Then Amoeba, then Borders, then I'm on the corner of a roof of a parking lot, seven stories up, a cup of hot chocolate in my right hand, looking over all of Los Angeles and Hollywood. If the day had been clearer, the ocean would have been visable.

It was beautiful, though. You can see the entire city, and the wind is wonderful, whipping my hair up and around as I leaned against the cement wall. Hot chocolate soothes me, the wind soothes me, and being alone... happy as a clam. It was all I could have wanted. Moments of perfect peace.

... ... ...

Time ravaged.

Sitting on a counter, I suddenly remember.

I remember why I did what I did. I remember why I pushed myself until I was a pile of wreckage.

I remember driving myself into the ground, driving my friends and family away, injuring anyone who came close. I remember abusing relationships, abusing the good natures of others, of causing damage, of causing chaos.

Slowly it seeps back into mind, water under a doorway.

I remember the whys.

I needed to cross that boundary. I needed to be beyond redemption. I needed to be not worth life, not worth living, that I was causing so much pain by being that if I was gone, it would be a relief, not a sorrow. I needed to nose-dive past the point of caring, nose-dive past the place where anyone could love me.

Burning into the ground.

I was trying to detach from this life so I could leave it. So I could slice my wrists, bleed out, and no one would miss me. Standby for launch.

We're coming up on nine years since I started the course of events that led me to the now.

I will untangle this.

1 comment:

  1. I like this posting. I like it a lot. I count three different Poetries in it.

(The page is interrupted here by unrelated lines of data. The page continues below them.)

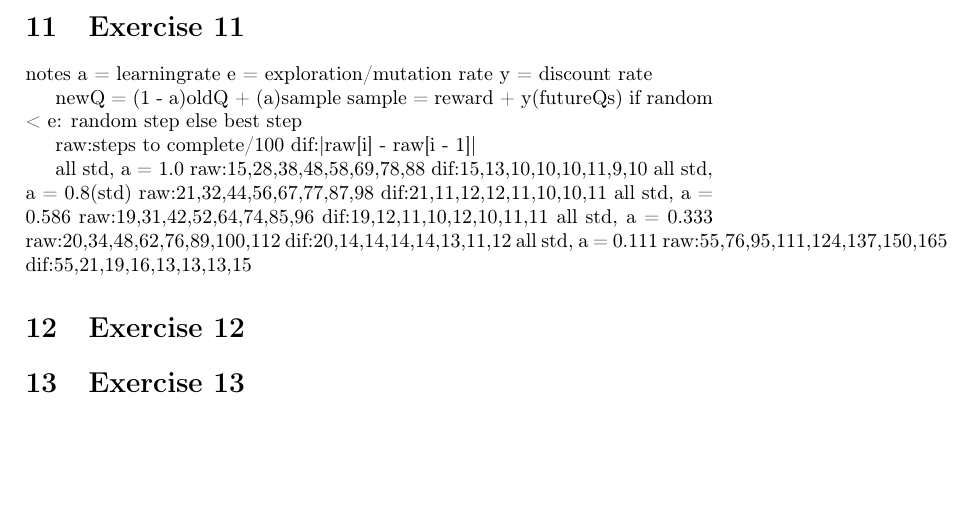
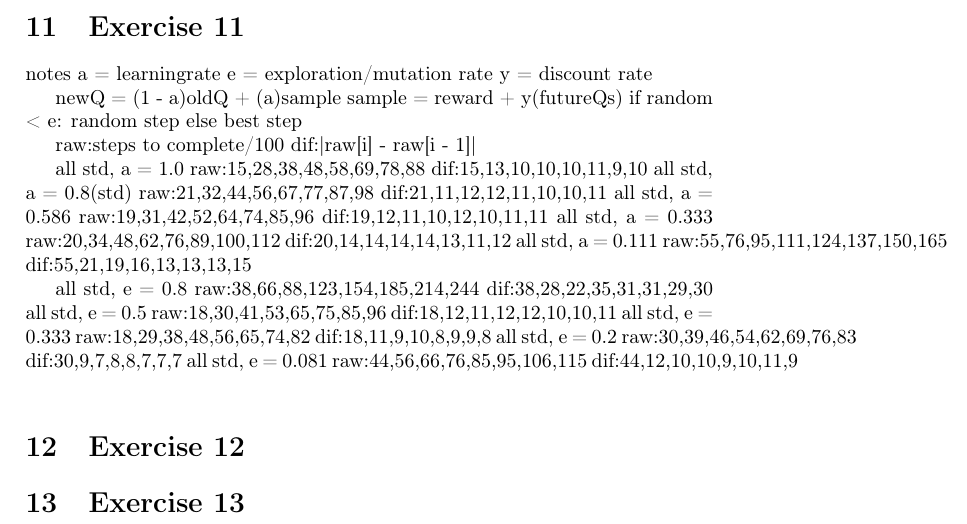
Before and after one commit to codybloemhard/UU_KI, a LaTeX document (projectB/documents/report.tex, which reads projectB/documents/partials/exercise11.tex): part of page 9 of 9, cut so that both start at the same text, the shorter picture padded with empty space. Compiled offline with pdfLaTeX.

Commit message:
epsilon data

```diff
--- a/projectB/documents/partials/exercise11.tex
+++ b/projectB/documents/partials/exercise11.tex
@@ -27,3 +27,19 @@ dif:20,14,14,14,14,13,11,12
 all std, a = 0.111
 raw:55,76,95,111,124,137,150,165
 dif:55,21,19,16,13,13,13,15
+
+all std, e = 0.8
+raw:38,66,88,123,154,185,214,244
+dif:38,28,22,35,31,31,29,30
+all std, e = 0.5
+raw:18,30,41,53,65,75,85,96
+dif:18,12,11,12,12,10,10,11
+all std, e = 0.333
+raw:18,29,38,48,56,65,74,82
+dif:18,11,9,10,8,9,9,8
+all std, e = 0.2
+raw:30,39,46,54,62,69,76,83
+dif:30,9,7,8,8,7,7,7
+all std, e = 0.081
+raw:44,56,66,76,85,95,106,115
+dif:44,12,10,10,9,10,11,9
```
Also changed, not shown: projectB/documents/report.pdf.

    The first is the self-assured Poetry, who rises above the petty sniping of the clubbers.

    The second is the lone-wolf Poetry, who finds nourishment for her body and soul in a nearly deserted Japanese restaurant.

    The third is the self-destructive Poetry, who looks for answers as to why she's self-destructive.


    I've discovered very few perfect, irrefutable answers in life. The best we do is find approximate answers. We try them on to see if they work. If they do, we keep them for whatever temporary period they function. When they stop, we look for other, approximate answers.

    That's what life is. Continual trial and error, where we look for the best, approximate answers.

    There is, however, one answer that's perfect and irrefutable, Poetry.

    It's that your writing is beautiful.